    “What the hell, Biggsy?” he growled at me.
    “Something’s wrong here,” I said softly as I knelt towards the boy. “I’m going to find out what.”
    “Aw, don’t,” Wedge said softly, knowing what I was about to do. He also knew he wouldn’t be able to talk me out of it, so he lowered the sword, giving me enough room to reach out and lightly touch the boy’s cheek.
    I’ve already mentioned all a medium needed to do to summon a spirit was feel. That’s basically what a medium really did: we felt the feelings of the dead. Usually we sensed those feelings around us, like at séances or readings. You know, John Edwards stuff. But when we wanted to, we could go deeper than that. And there was no deeper than touching a spirit.
    As my hand cupped the boy’s cheek, I was overwhelmed by how confused and scared he was. His memories flooded into me. I saw the bathtub through his eyes, the eyes of a happy little boy taking a bath. I looked up through his eyes and saw Mrs. Henderson… Mama, I realized… washing him. I saw Daddy, Mr. Henderson, walk into the room.
    “You know it’s the only way, Sheila,” Daddy was saying. “Without that job, I don’t know how we’ll be able to keep the house, or feed ourselves, let alone feed three mouths. Don’t make him suffer with us. When things get better, we can try again.”
    “I know, Alex,” Mommy said sadly. Her hand gently touched my… the boy’s, I mean… face. “I just… I can’t bring myself to do it,” she whispered as she started to cry.
    “Let me.” Daddy came into the room and gently moved Mommy out of the way, then took the little boy’s head and pushed it under the water…

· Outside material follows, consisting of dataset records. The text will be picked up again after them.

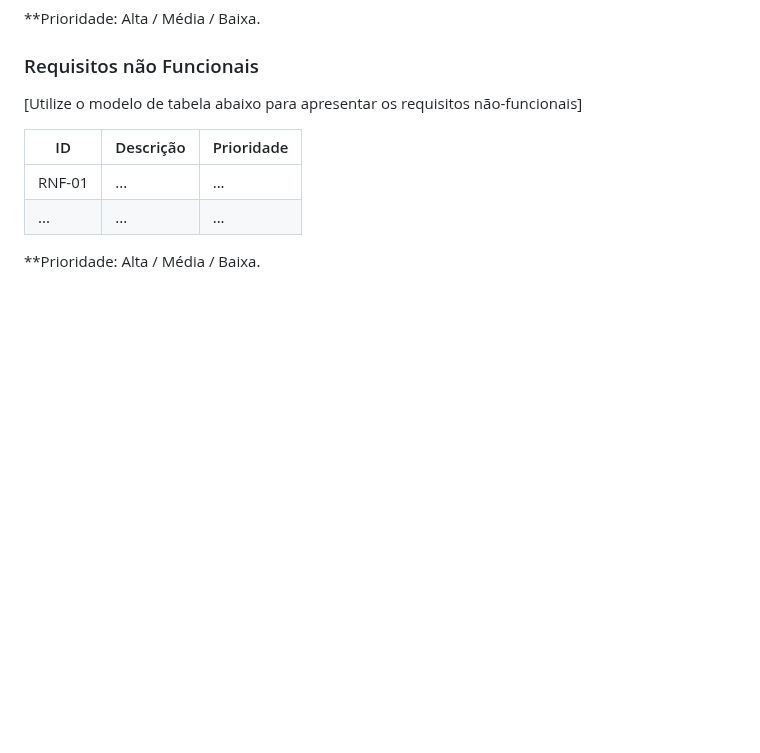
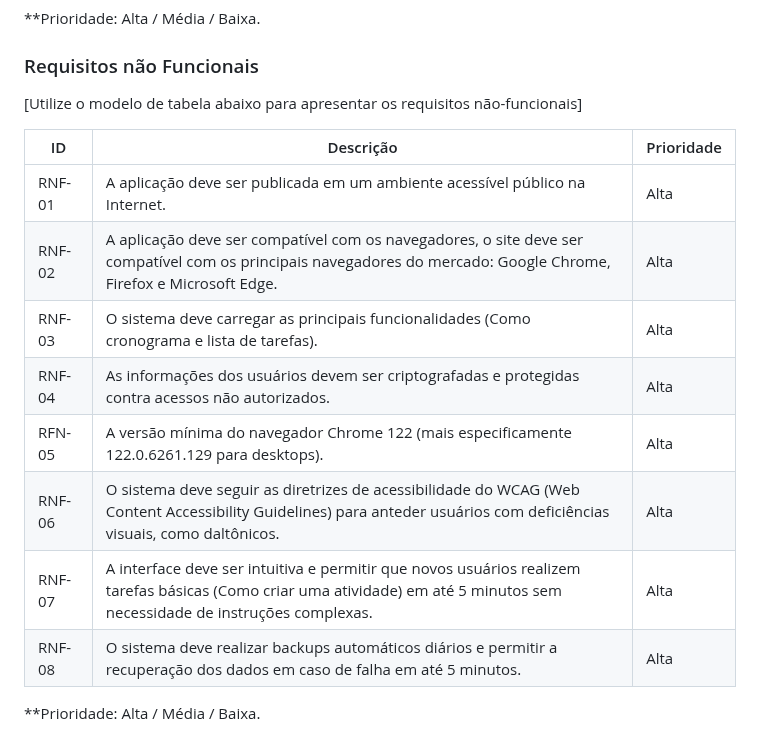
Before and after one commit to JCZerf/Estudo_inteligente, a Markdown page: documentos/02-Especificação do Projeto.md, the part around the change. Rendered like a GitHub page; blank space fills up the shorter version.

```diff
--- a/documentos/02-Especificação do Projeto.md
+++ b/documentos/02-Especificação do Projeto.md
@@ -126,7 +126,13 @@ tempo. </br> </td>
 
 |ID      | Descrição               |Prioridade |
 |--------|-------------------------|----|
-| RNF-01 |  ...                    | ...   |
-| ...    |  ...                    | ...   |
+| RNF- 01 | A aplicação deve ser publicada em um ambiente acessível público na Internet. | Alta
+| RNF- 02 | A aplicação deve ser compatível com os navegadores, o site deve ser compatível com os principais navegadores do mercado: Google Chrome, Firefox e Microsoft Edge. | Alta |
+| RNF- 03 | O sistema deve carregar as principais funcionalidades (Como cronograma e lista de tarefas). | Alta |
+| RNF- 04 | As informações dos usuários devem ser criptografadas e protegidas contra acessos não autorizados. | Alta |
+| RFN- 05 | A versão mínima do navegador Chrome 122 (mais especificamente 122.0.6261.129 para desktops). | Alta |
+| RNF- 06 | O sistema deve seguir as diretrizes de acessibilidade do WCAG (Web Content Accessibility Guidelines) para anteder usuários com deficiências visuais, como daltônicos. | Alta |
+| RNF- 07 | A interface deve ser intuitiva e permitir que novos usuários realizem tarefas básicas (Como criar uma atividade) em até 5 minutos sem necessidade de instruções complexas. | Alta |
+| RNF- 08 | O sistema deve realizar backups automáticos diários e permitir a recuperação dos dados em caso de falha em até 5 minutos. | Alta |
 
 **Prioridade: Alta / Média / Baixa.
```
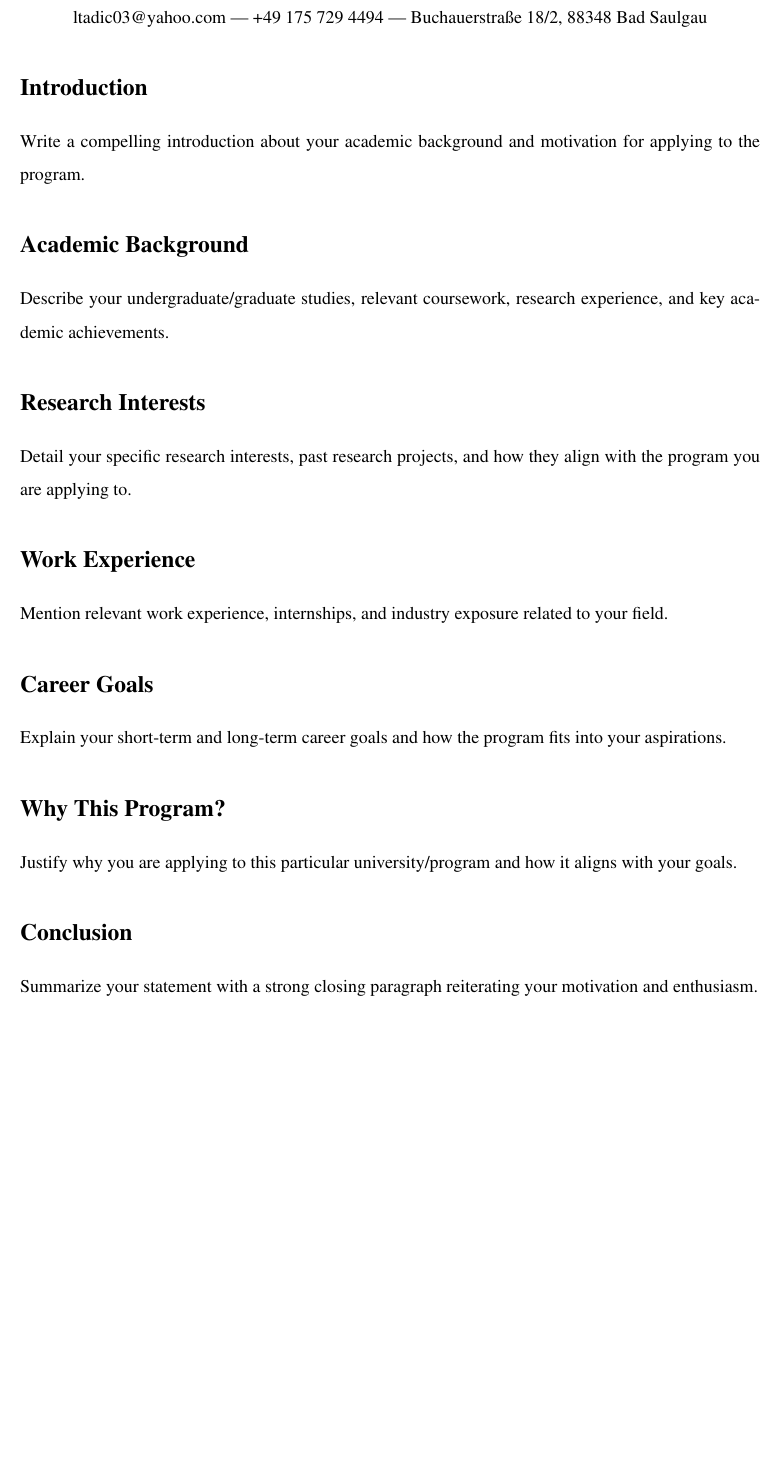
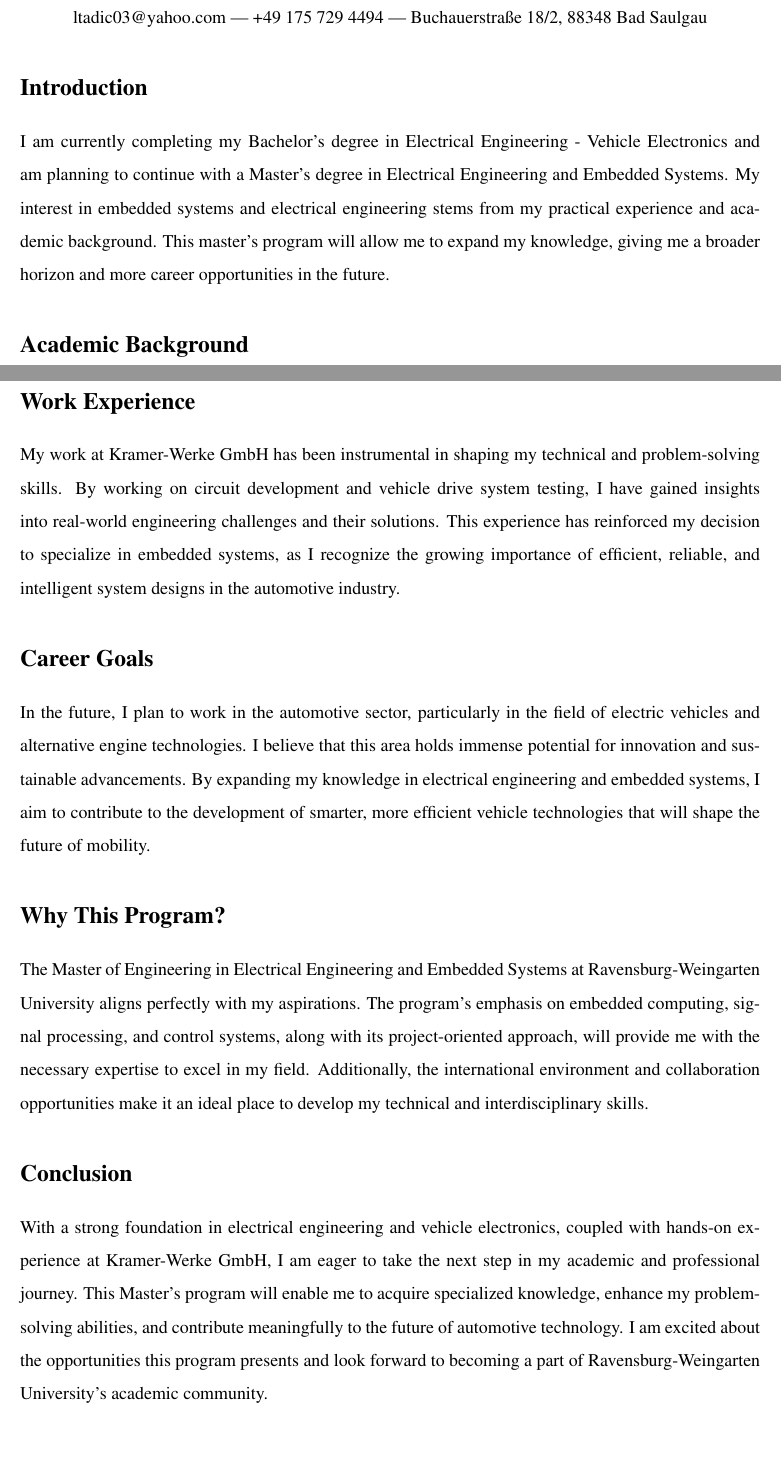
Before and after one commit to Lukiano12/Statement-of-purpose, a LaTeX document (main.tex): part of the page before the commit and two parts of pages 1 and 2 of 2 after it, the two joined at a grey line, cut so that both start at the same text, the shorter picture padded with empty space. Compiled offline with pdfLaTeX.

Commit message:
Final statement of purpose, might shorten it or make some changes

```diff
--- a/main.tex
+++ b/main.tex
@@ -16,30 +16,30 @@
 
 % Introduction
 \section*{Introduction}
-Write a compelling introduction about your academic background and motivation for applying to the program.
+I am currently completing my Bachelor's degree in Electrical Engineering - Vehicle Electronics and am planning to continue with a Master's degree in Electrical Engineering and Embedded Systems. My interest in embedded systems and electrical engineering stems from my practical experience and academic background. This master's program will allow me to expand my knowledge, giving me a broader horizon and more career opportunities in the future.
 
 % Academic Background
 \section*{Academic Background}
-Describe your undergraduate/graduate studies, relevant coursework, research experience, and key academic achievements.
+I am pursuing my Bachelor's degree in cooperation with DHBW Ravensburg, where I balance academic coursework with practical work at Kramer-Werke GmbH. This dual education system has provided me with hands-on experience in electrical engineering and vehicle electronics. During my time at Kramer-Werke GmbH, I have worked on several significant projects, including the development of a circuit diagram for the company's Smart Attach function, which will be presented at future fairs. Additionally, I have contributed to the rework and testing of a new drive system for one of the company's vehicles as a proof of concept for upcoming vehicle models. My current German grade at DHBW Ravensburg is 2.8, though I have yet to complete my Bachelor's thesis and remaining modules, leaving room for further improvement.
 
 % Research Interests
 \section*{Research Interests}
-Detail your specific research interests, past research projects, and how they align with the program you are applying to.
+While my Bachelor's studies introduced embedded systems, the topic was not covered in depth. This gap in my knowledge has fueled my enthusiasm to explore the field further. I am particularly interested in embedded systems applications in the automotive sector, including electric vehicles and alternative engine options. I believe embedded systems are a crucial part of modern automotive innovations, and I am eager to delve deeper into their design and implementation.
 
-% Work Experience (if applicable)
+% Work Experience
 \section*{Work Experience}
-Mention relevant work experience, internships, and industry exposure related to your field.
+My work at Kramer-Werke GmbH has been instrumental in shaping my technical and problem-solving skills. By working on circuit development and vehicle drive system testing, I have gained insights into real-world engineering challenges and their solutions. This experience has reinforced my decision to specialize in embedded systems, as I recognize the growing importance of efficient, reliable, and intelligent system designs in the automotive industry.
 
 % Career Goals
 \section*{Career Goals}
-Explain your short-term and long-term career goals and how the program fits into your aspirations.
+In the future, I plan to work in the automotive sector, particularly in the field of electric vehicles and alternative engine technologies. I believe that this area holds immense potential for innovation and sustainable advancements. By expanding my knowledge in electrical engineering and embedded systems, I aim to contribute to the development of smarter, more efficient vehicle technologies that will shape the future of mobility.
 
 % Why This Program?
 \section*{Why This Program?}
-Justify why you are applying to this particular university/program and how it aligns with your goals.
+The Master of Engineering in Electrical Engineering and Embedded Systems at Ravensburg-Weingarten University aligns perfectly with my aspirations. The program's emphasis on embedded computing, signal processing, and control systems, along with its project-oriented approach, will provide me with the necessary expertise to excel in my field. Additionally, the international environment and collaboration opportunities make it an ideal place to develop my technical and interdisciplinary skills.
 
 % Conclusion
 \section*{Conclusion}
-Summarize your statement with a strong closing paragraph reiterating your motivation and enthusiasm.
+With a strong foundation in electrical engineering and vehicle electronics, coupled with hands-on experience at Kramer-Werke GmbH, I am eager to take the next step in my academic and professional journey. This Master's program will enable me to acquire specialized knowledge, enhance my problem-solving abilities, and contribute meaningfully to the future of automotive technology. I am excited about the opportunities this program presents and look forward to becoming a part of Ravensburg-Weingarten University's academic community.
 
 \end{document}
```
Also changed, not shown: main.pdf, 4 other files.
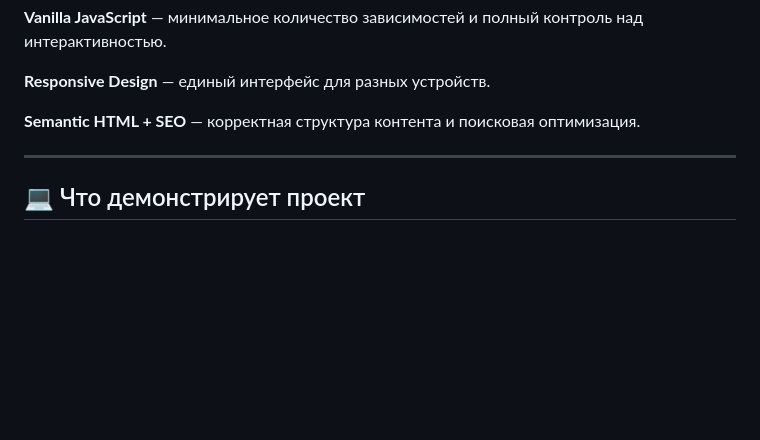
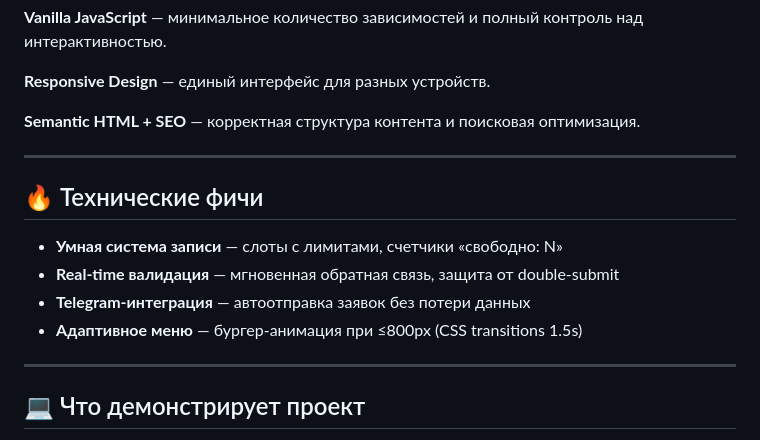
Before and after one commit to Ar4i23/shintorg_service, a Markdown page: README.md, the part around the change. GitHub-like rendering; blank space fills up the shorter version.

Commit message:
Add technical features to README
Added technical features section to README.

```diff
--- a/README.md
+++ b/README.md
@@ -90,6 +90,15 @@ shintorg_service/
 
 ---
 
+## 🔥 Технические фичи
+
+- **Умная система записи** — слоты с лимитами, счетчики «свободно: N»
+- **Real-time валидация** — мгновенная обратная связь, защита от double-submit
+- **Telegram-интеграция** — автоотправка заявок без потери данных
+- **Адаптивное меню** — бургер-анимация при ≤800px (CSS transitions 1.5s)
+
+---
+
 ## 💻 Что демонстрирует проект
 
 * самостоятельную разработку frontend-проекта;
```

    I broke the connection with a scream.
    “You alright, Biggs?” Wedge asked as he eyes the spirit warily. The little boy had started crying harder now.
    “I’m fine,” I said as I caught my breath, forcing the boy’s feelings out of me. “I’m sorry, kid,” I said softly. “Do it,” I nodded up to Wedge, turning away so I didn’t have to watch as he drew back and plunged his sword into the spirit’s chest, banishing him forever.

* * * * *

    I called the Hendersons as we left their house to tell them the job was done. When Mr. Henderson asked who to make the check out to, I told him to take his money and go fuck himself. Wedge was aghast at that until I explained what I had seen when I touched the boy; once he understood, I had to stop him from paying the Hendersons a visit himself.
    I’d love to tell you we went to the cops with what I had seen, but the truth is, even though the world had become much more aware of the spirit world all around us, what a medium saw in a spirit’s mind wasn’t exactly admissible in a court of law, so there wasn’t much point.
    So we went to The Haunted Hops, the bar we had bought together a few years ago after the occult business started to pick up. Wedge ran away from what we went through the way he usually did; he drank a bit, put on a brave face, and started telling stories of our cases to the regulars and to any cute girl that would listen.
    It wasn’t as easy for me to shake off what I had felt from that poor little boy. No, for me it required an awful lot of Jameson Irish Whiskey. I must have been on the fifth or sixth shot in my crusade to wipe the pain away when Wedge came up behind me and put his hand on my shoulder. “Do you remember when this job used to be fun, Hank?”
    In answer, I refilled my shot glass and gazed into the warm, inviting liquid. “No,” I answered before downing the shot.